User interface change data
▬▬▬
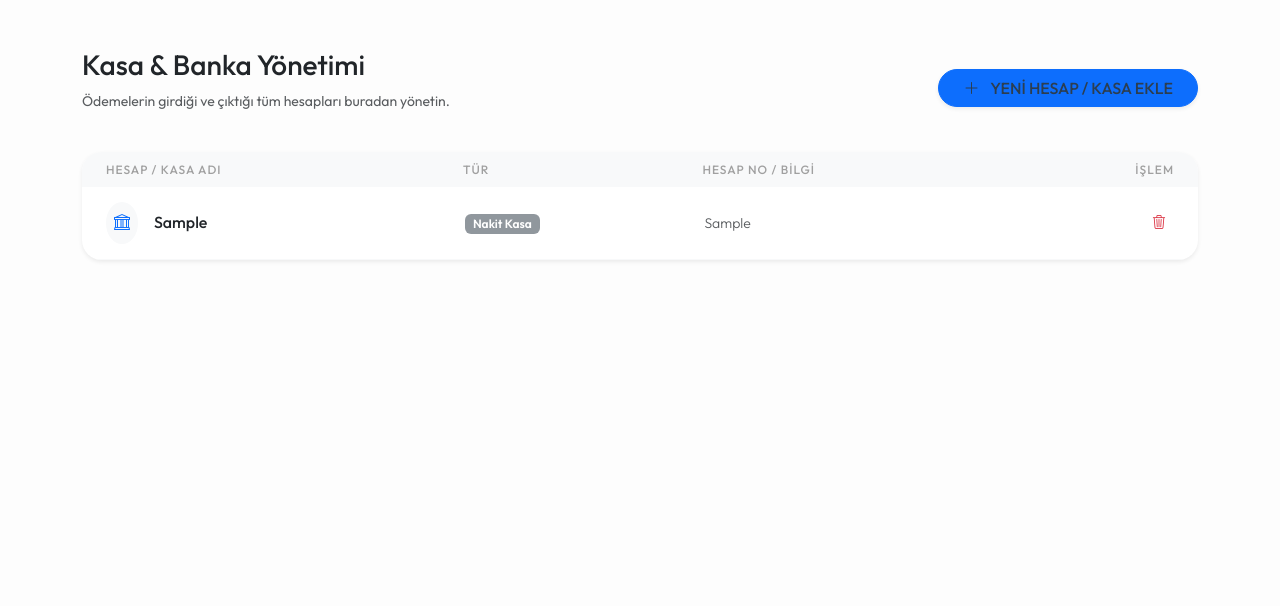
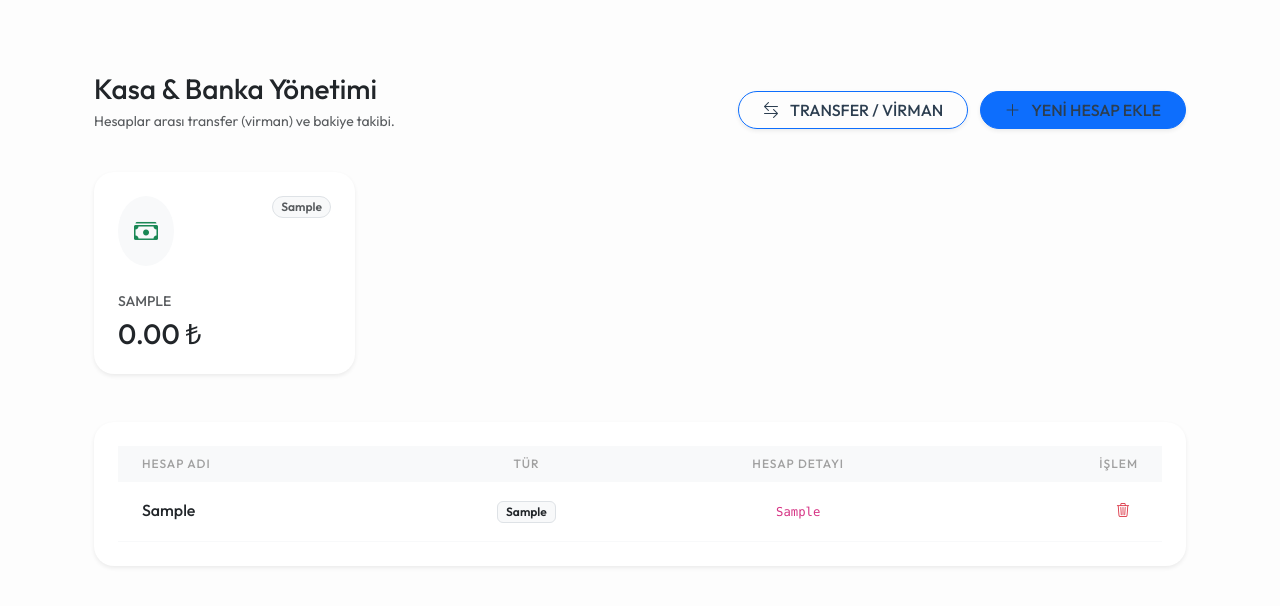
Before and after one commit to musty7091/yvr, a Flask app: page /kasa_banka_yonetimi in a window 1280 px wide. Shown: the part 83-689 px from the top of the page. Run offline with Flask 3, Linux system fonts and the light colour scheme; the visitor is signed in with stand-in values (Sample User, id 1); tables that the repository leaves empty hold one stand-in row (values such as "Sample post").

Commit message:
şahsi kasa kullanımı

```diff
--- a/routes/genel_isler.py
+++ b/routes/genel_isler.py
@@ -1,6 +1,7 @@
 from flask import Blueprint, render_template, request, redirect, url_for, session
 from sqlalchemy import extract
-from models import db, IsKaydi, SatinAlma, Gider, Ayarlar, BankaKasa
+# ÖNEMLİ: Transfer modelini buradan import etmeyi unutma
+from models import db, IsKaydi, SatinAlma, Gider, Ayarlar, BankaKasa, Transfer
 from utils import GUNCEL_KURLAR, kurlari_sabitle
 
 genel_bp = Blueprint('genel', __name__)
@@ -19,14 +20,25 @@ def index():
                 7: "Temmuz", 8: "Ağustos", 9: "Eylül", 10: "Ekim", 11: "Kasım", 12: "Aralık"}
     guncel_ay = aylar_tr[bu_ay]
 
-    # Genel Hesaplamalar
-    aylik_is_hacmi = sum((i.toplam_bedel * GUNCEL_KURLAR.get(i.para_birimi, 1.0)) for i in IsKaydi.query.filter(extract('month', IsKaydi.kayit_tarihi) == bu_ay, extract('year', IsKaydi.kayit_tarihi) == bu_yil).all())
-    aylik_satinalma = sum((s.tutar * GUNCEL_KURLAR.get(s.para_birimi, 1.0)) for s in SatinAlma.query.filter(extract('month', SatinAlma.tarih) == bu_ay, extract('year', SatinAlma.tarih) == bu_yil).all())
-    aylik_gider = sum((g.tutar * g.kur_degeri) for g in Gider.query.filter(extract('month', Gider.tarih) == bu_ay, extract('year', Gider.tarih) == bu_yil).all())
+    # 1. Aylık İş Hacmi (Ciro) Hesaplama
+    aylik_is_hacmi = sum((i.toplam_bedel * GUNCEL_KURLAR.get(i.para_birimi, 1.0))
+                         for i in IsKaydi.query.filter(extract('month', IsKaydi.kayit_tarihi) == bu_ay,
+                                                       extract('year', IsKaydi.kayit_tarihi) == bu_yil).all())
 
+    # 2. Aylık Ticari Alımlar (Hammadde Borçları) Hesaplama
+    aylik_satinalma = sum((s.tutar * GUNCEL_KURLAR.get(s.para_birimi, 1.0))
+                          for s in SatinAlma.query.filter(extract('month', SatinAlma.tarih) == bu_ay,
+                                                          extract('year', SatinAlma.tarih) == bu_yil).all())
+
+    # 3. Aylık İşletme Giderleri Hesaplama
+    aylik_gider = sum((g.tutar * g.kur_degeri)
+                      for g in Gider.query.filter(extract('month', Gider.tarih) == bu_ay,
+                                                  extract('year', Gider.tarih) == bu_yil).all())
+
+    # 4. Kırmızı Alarm Listesi
     alarm_listesi = IsKaydi.query.filter(IsKaydi.durum == 'Devam Ediyor').all()
 
-    # Hedef Kontrolü
+    # 5. Hedef Kontrolü
     ayar = Ayarlar.query.first()
     if not ayar:
         ayar = Ayarlar(ay_hedefi=50000.0)
@@ -50,18 +62,63 @@ def index():
 @genel_bp.route('/kasa_banka_yonetimi')
 def kasa_banka_yonetimi():
     if 'logged_in' not in session: return redirect(url_for('genel.index'))
+
     kasalar = BankaKasa.query.all()
-    return render_template('kasa_yonetimi.html', kasalar=kasalar)
+    kasa_ozetleri = []
+
+    for k in kasalar:
+        # Gelirler: Müşteri Tahsilatları
+        toplam_gelir = sum(o.tutar for o in k.musteri_odemeleri)
+
+        # Giderler: İşletme Giderleri + Tedarikçi Ödemeleri
+        toplam_gider = sum(g.tutar for g in k.isletme_giderleri)
+        toplam_tedarikci = sum(t.tutar for t in k.tedarikci_odemeleri)
+
+        # Transferler: Gelen (+) ve Giden (-)
+        # Bu hesaba gelen paralar
+        gelen_transfer = sum(tr.tutar for tr in Transfer.query.filter_by(hedef_hesap_id=k.id).all())
+        # Bu hesaptan çıkan paralar
+        giden_transfer = sum(tr.tutar for tr in Transfer.query.filter_by(kaynak_hesap_id=k.id).all())
+
+        # NET BAKİYE HESAPLAMA
+        # Bakiye = (Tahsilatlar + Gelen Transferler) - (Giderler + Tedarikçi Ödemeleri + Giden Transferler)
+        bakiye = (toplam_gelir + gelen_transfer) - (toplam_gider + toplam_tedarikci + giden_transfer)
+
+        kasa_ozetleri.append({
+            'id': k.id,
+            'ad': k.ad,
+            'tur': k.tur,
+            'hesap_no': k.hesap_no,
+            'bakiye': round(bakiye, 2)
+        })
+
+    return render_template('kasa_yonetimi.html', kasalar=kasa_ozetleri)
+
+@genel_bp.route('/transfer_yap', methods=['POST'])
+def transfer_yap():
+    if 'logged_in' not in session: return redirect(url_for('genel.index'))
+
+    tutar = float(request.form.get('tutar') or 0)
+    kaynak_id = int(request.form.get('kaynak_hesap_id'))
+    hedef_id = int(request.form.get('hedef_hesap_id'))
+
+    if kaynak_id == hedef_id:
+        return redirect(url_for('genel.kasa_banka_yonetimi'))
+
+    yeni_transfer = Transfer(
+        tutar=tutar,
+        kaynak_hesap_id=kaynak_id,
+        hedef_hesap_id=hedef_id,
+        aciklama=request.form.get('aciklama')
+    )
+    db.session.add(yeni_transfer)
+    db.session.commit()
+    return redirect(url_for('genel.kasa_banka_yonetimi'))
 
 @genel_bp.route('/kasa_banka_ekle', methods=['POST'])
 def kasa_banka_ekle():
     if 'logged_in' not in session: return redirect(url_for('genel.index'))
-    yeni_kasa = BankaKasa(
-        ad=request.form.get('ad'),
-        tur=request.form.get('tur'),
-        hesap_no=request.form.get('hesap_no')
-    )
-    db.session.add(yeni_kasa)
+    db.session.add(BankaKasa(ad=request.form.get('ad'), tur=request.form.get('tur'), hesap_no=request.form.get('hesap_no')))
     db.session.commit()
     return redirect(url_for('genel.kasa_banka_yonetimi'))
 
@@ -69,7 +126,6 @@ def kasa_banka_ekle():
 def kasa_banka_sil(id):
     if 'logged_in' not in session: return redirect(url_for('genel.index'))
     kasa = BankaKasa.query.get_or_404(id)
-    # Eğer kasada işlem varsa silmek yerine pasife alabiliriz (Basitlik için şimdilik siliyoruz)
     db.session.delete(kasa)
     db.session.commit()
     return redirect(url_for('genel.kasa_banka_yonetimi'))
@@ -78,8 +134,9 @@ def kasa_banka_sil(id):
 def hedef_guncelle():
     if 'logged_in' not in session: return redirect(url_for('genel.index'))
     ayar = Ayarlar.query.first()
-    ayar.ay_hedefi = float(request.form.get('yeni_hedef') or 0)
-    db.session.commit()
+    if ayar:
+        ayar.ay_hedefi = float(request.form.get('yeni_hedef') or 0)
+        db.session.commit()
     return redirect(url_for('genel.index'))
 
 @genel_bp.route('/login', methods=['POST'])
--- a/routes/musteri_isleri.py
+++ b/routes/musteri_isleri.py
@@ -65,6 +65,7 @@ def musteri_detay(id):
     if 'logged_in' not in session:
         return redirect(url_for('genel.index'))
     m = Musteri.query.get_or_404(id)
+    # Kasa/Banka seçimi için aktif kasaları çekiyoruz
     kasalar = BankaKasa.query.filter_by(durum='Aktif').all()
     net_tl = sum(i.toplam_bedel * GUNCEL_KURLAR.get(i.para_birimi, 1.0) for i in m.isler) - sum(o.tutar * o.kur_degeri for o in m.odemeler)
     return render_template('musteri_detay.html',
@@ -144,7 +145,7 @@ def is_kaydet():
     a_kapora = float(request.form.get('alinan_kapora') or 0)
     if a_kapora > 0:
         k_birimi = request.form.get('kapora_birimi')
-        # Kapora için varsayılan olarak ilk bulduğu kasayı veya nakit yöntemini atar
+        # Kapora için varsayılan olarak 'Nakit' yöntemi atanır
         db.session.add(Odeme(
             tutar=round(a_kapora, 2),
             birim=k_birimi,
@@ -189,6 +190,7 @@ def musteri_odeme_ekle(m_id):
     birim = request.form.get('birim')
     kur = GUNCEL_KURLAR.get(birim, 1.0) if birim != 'TL' else 1.0
 
+    # Yeni Banka/Kasa ve Yöntem mimarisine uygun kayıt
     yeni_odeme = Odeme(
         tutar=round(float(request.form.get('tutar') or 0), 2),
         birim=birim,
--- a/templates/kasa_yonetimi.html
+++ b/templates/kasa_yonetimi.html
@@ -2,97 +2,136 @@
 {% block title %}Kasa & Banka Yönetimi{% endblock %}
 
 {% block content %}
+<div class="container-fluid py-4">
     <div class="row mb-4 align-items-center">
-    <div class="col-md-7">
-        <h3 class="fw-bold text-dark">Kasa & Banka Yönetimi</h3>
-        <p class="text-muted small">Ödemelerin girdiği ve çıktığı tüm hesapları buradan yönetin.</p>
+        <div class="col-md-6">
+            <h3 class="fw-bold text-dark mb-1">Kasa & Banka Yönetimi</h3>
+            <p class="text-muted small">Hesaplar arası transfer (virman) ve bakiye takibi.</p>
         </div>
-    <div class="col-md-5 text-md-end">
+        <div class="col-md-6 text-md-end">
+            <button class="btn btn-outline-primary shadow-sm rounded-pill px-4 fw-bold me-2" data-bs-toggle="modal" data-bs-target="#transferModal">
+                <i class="bi bi-arrow-left-right me-2"></i> TRANSFER / VİRMAN
+            </button>
             <button class="btn btn-primary shadow-sm rounded-pill px-4 fw-bold" data-bs-toggle="modal" data-bs-target="#kasaEkleModal">
-            <i class="bi bi-plus-lg me-2"></i> YENİ HESAP / KASA EKLE
+                <i class="bi bi-plus-lg me-2"></i> YENİ HESAP EKLE
             </button>
         </div>
     </div>
 
-<div class="card card-custom p-0 overflow-hidden shadow-sm border-0">
+    <div class="row g-3 mb-5">
+        {% for k in kasalar %}
+        <div class="col-md-3 col-6">
+            <div class="card card-custom p-4 border-0 shadow-sm h-100" style="border-radius: 20px;">
+                <div class="d-flex justify-content-between align-items-start mb-2">
+                    <div class="rounded-circle bg-light p-3">
+                        <i class="bi {% if k.tur == 'Banka' %}bi-bank text-primary{% elif k.tur == 'POS' %}bi-credit-card text-warning{% else %}bi-cash-stack text-success{% endif %} fs-4"></i>
+                    </div>
+                    <span class="badge rounded-pill bg-light text-muted border px-2 py-1 small">{{ k.tur }}</span>
+                </div>
+                <div class="mt-3">
+                    <div class="text-muted small fw-bold mb-1 text-uppercase">{{ k.ad }}</div>
+                    <div class="h3 fw-bold mb-0 {% if k.bakiye < 0 %}text-danger{% else %}text-dark{% endif %}">
+                        {{ "{:,.2f}".format(k.bakiye) }} ₺
+                    </div>
+                </div>
+            </div>
+        </div>
+        {% endfor %}
+    </div>
+
+    <div class="card card-custom border-0 shadow-sm overflow-hidden" style="border-radius: 20px;">
         <table class="table table-hover align-middle mb-0">
-        <thead class="bg-light">
-            <tr class="small text-uppercase text-muted">
-                <th class="ps-4">Hesap / Kasa Adı</th>
+            <thead class="bg-light text-center small text-uppercase text-muted">
+                <tr>
+                    <th class="ps-4 text-start">Hesap Adı</th>
                     <th>Tür</th>
-                <th>Hesap No / Bilgi</th>
+                    <th>Hesap Detayı</th>
                     <th class="text-end pe-4">İşlem</th>
                 </tr>
             </thead>
-        <tbody>
+            <tbody class="text-center">
                 {% for k in kasalar %}
                 <tr>
-                <td class="ps-4">
-                    <div class="d-flex align-items-center">
-                        <div class="rounded-circle bg-light p-2 me-3">
-                            <i class="bi bi-bank text-primary"></i>
-                        </div>
-                        <span class="fw-bold text-dark">{{ k.ad }}</span>
-                    </div>
-                </td>
-                <td>
-                    {% if k.tur == 'Banka' %}
-                        <span class="badge bg-info text-dark opacity-75">Banka Hesabı</span>
-                    {% elif k.tur == 'POS' %}
-                        <span class="badge bg-warning text-dark opacity-75">POS Cihazı</span>
-                    {% else %}
-                        <span class="badge bg-secondary opacity-75">Nakit Kasa</span>
-                    {% endif %}
-                </td>
-                <td class="text-muted small">{{ k.hesap_no or 'Bilgi Girilmemiş' }}</td>
+                    <td class="ps-4 text-start fw-bold text-dark">{{ k.ad }}</td>
+                    <td><span class="badge bg-light text-dark border">{{ k.tur }}</span></td>
+                    <td class="text-muted small"><code>{{ k.hesap_no or 'Girilmedi' }}</code></td>
                     <td class="text-end pe-4">
-                    <a href="{{ url_for('genel.kasa_banka_sil', id=k.id) }}"
-                       onclick="return confirm('Bu hesabı silmek istediğinize emin misiniz?');"
-                       class="btn btn-sm btn-outline-danger border-0">
+                        <a href="{{ url_for('genel.kasa_banka_sil', id=k.id) }}" onclick="return confirm('Silmek istediğinize emin misiniz?');" class="btn btn-sm text-danger border-0">
                             <i class="bi bi-trash3"></i>
                         </a>
-                </td>
-            </tr>
-            {% else %}
-            <tr>
-                <td colspan="4" class="text-center p-5 text-muted">
-                    <i class="bi bi-info-circle me-1"></i> Henüz tanımlanmış bir banka veya kasa bulunmuyor.
                     </td>
                 </tr>
                 {% endfor %}
             </tbody>
         </table>
     </div>
+</div>
 
-<div class="modal fade" id="kasaEkleModal" tabindex="-1" aria-hidden="true">
+<div class="modal fade" id="transferModal" tabindex="-1">
     <div class="modal-dialog modal-dialog-centered">
-        <div class="modal-content border-0 shadow-lg" style="border-radius: 20px;">
+        <div class="modal-content border-0 shadow-lg" style="border-radius: 25px;">
+            <form action="{{ url_for('genel.transfer_yap') }}" method="POST">
+                <div class="modal-header border-0 pt-4 px-4">
+                    <h5 class="fw-bold">Para Transferi / Virman</h5>
+                </div>
+                <div class="modal-body px-4">
+                    <div class="mb-3">
+                        <label class="small fw-bold text-muted mb-1">KAYNAK HESAP (Çıkan)</label>
+                        <select name="kaynak_hesap_id" class="form-select border-0 bg-light p-3" required>
+                            {% for k in kasalar %}<option value="{{ k.id }}">{{ k.ad }}</option>{% endfor %}
+                        </select>
+                    </div>
+                    <div class="text-center my-2"><i class="bi bi-arrow-down-up fs-4 text-primary"></i></div>
+                    <div class="mb-3">
+                        <label class="small fw-bold text-muted mb-1">HEDEF HESAP (Giren)</label>
+                        <select name="hedef_hesap_id" class="form-select border-0 bg-light p-3" required>
+                            {% for k in kasalar %}<option value="{{ k.id }}">{{ k.ad }}</option>{% endfor %}
+                        </select>
+                    </div>
+                    <div class="mb-3">
+                        <label class="small fw-bold text-muted mb-1">TUTAR (₺)</label>
+                        <input type="number" step="0.01" name="tutar" class="form-control border-0 bg-light p-3" required placeholder="0.00">
+                    </div>
+                    <div class="mb-3">
+                        <label class="small fw-bold text-muted mb-1">AÇIKLAMA</label>
+                        <input type="text" name="aciklama" class="form-control border-0 bg-light p-3" placeholder="Örn: Bankadan nakit çekim">
+                    </div>
+                </div>
+                <div class="modal-footer border-0 pb-4">
+                    <button type="submit" class="btn btn-primary rounded-pill w-100 fw-bold py-2">İŞLEMİ KAYDET</button>
+                </div>
+            </form>
+        </div>
+    </div>
+</div>
+
+<div class="modal fade" id="kasaEkleModal" tabindex="-1">
+    <div class="modal-dialog modal-dialog-centered">
+        <div class="modal-content border-0 shadow-lg" style="border-radius: 25px;">
             <form action="{{ url_for('genel.kasa_banka_ekle') }}" method="POST">
-                <div class="modal-header border-0 pb-0">
-                    <h5 class="fw-bold">Yeni Banka/Kasa Ekle</h5>
-                    <button type="button" class="btn-close" data-bs-dismiss="modal" aria-label="Close"></button>
+                <div class="modal-header border-0 pt-4 px-4">
+                    <h5 class="fw-bold">Yeni Hesap Tanımla</h5>
                 </div>
-                <div class="modal-body">
+                <div class="modal-body px-4">
                     <div class="mb-3">
                         <label class="small fw-bold text-muted mb-1">HESAP ADI</label>
-                        <input type="text" name="ad" class="form-control border-0 bg-light" placeholder="Örn: Ziraat Bankası TL" required>
+                        <input type="text" name="ad" class="form-control border-0 bg-light p-3" required placeholder="Ziraat Bankası vb.">
                     </div>
                     <div class="mb-3">
                         <label class="small fw-bold text-muted mb-1">TÜRÜ</label>
-                        <select name="tur" class="form-select border-0 bg-light">
+                        <select name="tur" class="form-select border-0 bg-light p-3">
                             <option value="Banka">Banka Hesabı</option>
                             <option value="Kasa">Nakit Kasa</option>
                             <option value="POS">POS Cihazı</option>
                         </select>
                     </div>
                     <div class="mb-3">
-                        <label class="small fw-bold text-muted mb-1">HESAP NO / IBAN (İsteğe Bağlı)</label>
-                        <input type="text" name="hesap_no" class="form-control border-0 bg-light" placeholder="TR00...">
+                        <label class="small fw-bold text-muted mb-1">HESAP NO / IBAN</label>
+                        <input type="text" name="hesap_no" class="form-control border-0 bg-light p-3">
                     </div>
                 </div>
-                <div class="modal-footer border-0 pt-0">
-                    <button type="button" class="btn btn-light rounded-pill px-4" data-bs-dismiss="modal">Vazgeç</button>
-                    <button type="submit" class="btn btn-primary rounded-pill px-4 fw-bold">KAYDET</button>
+                <div class="modal-footer border-0 pb-4">
+                    <button type="submit" class="btn btn-primary rounded-pill w-100 fw-bold py-2">HESABI KAYDET</button>
                 </div>
             </form>
         </div>
```
Also changed, not shown: models.py (+15 -0 lines), routes/gider_isleri.py (+40 -8 lines), templates/giderler.html (+26 -12 lines), instance/yvr_veritabani.db. Lines whose indentation alone changed are shown as unchanged.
▬▬▬
Work task: Each line of the entries where the string "import" occurs should be shown.

Answer to the problem:
 from flask import Blueprint, render_template, request, redirect, url_for, session
 from sqlalchemy import extract
-from models import db, IsKaydi, SatinAlma, Gider, Ayarlar, BankaKasa
+# ÖNEMLİ: Transfer modelini buradan import etmeyi unutma
+from models import db, IsKaydi, SatinAlma, Gider, Ayarlar, BankaKasa, Transfer
 from utils import GUNCEL_KURLAR, kurlari_sabitle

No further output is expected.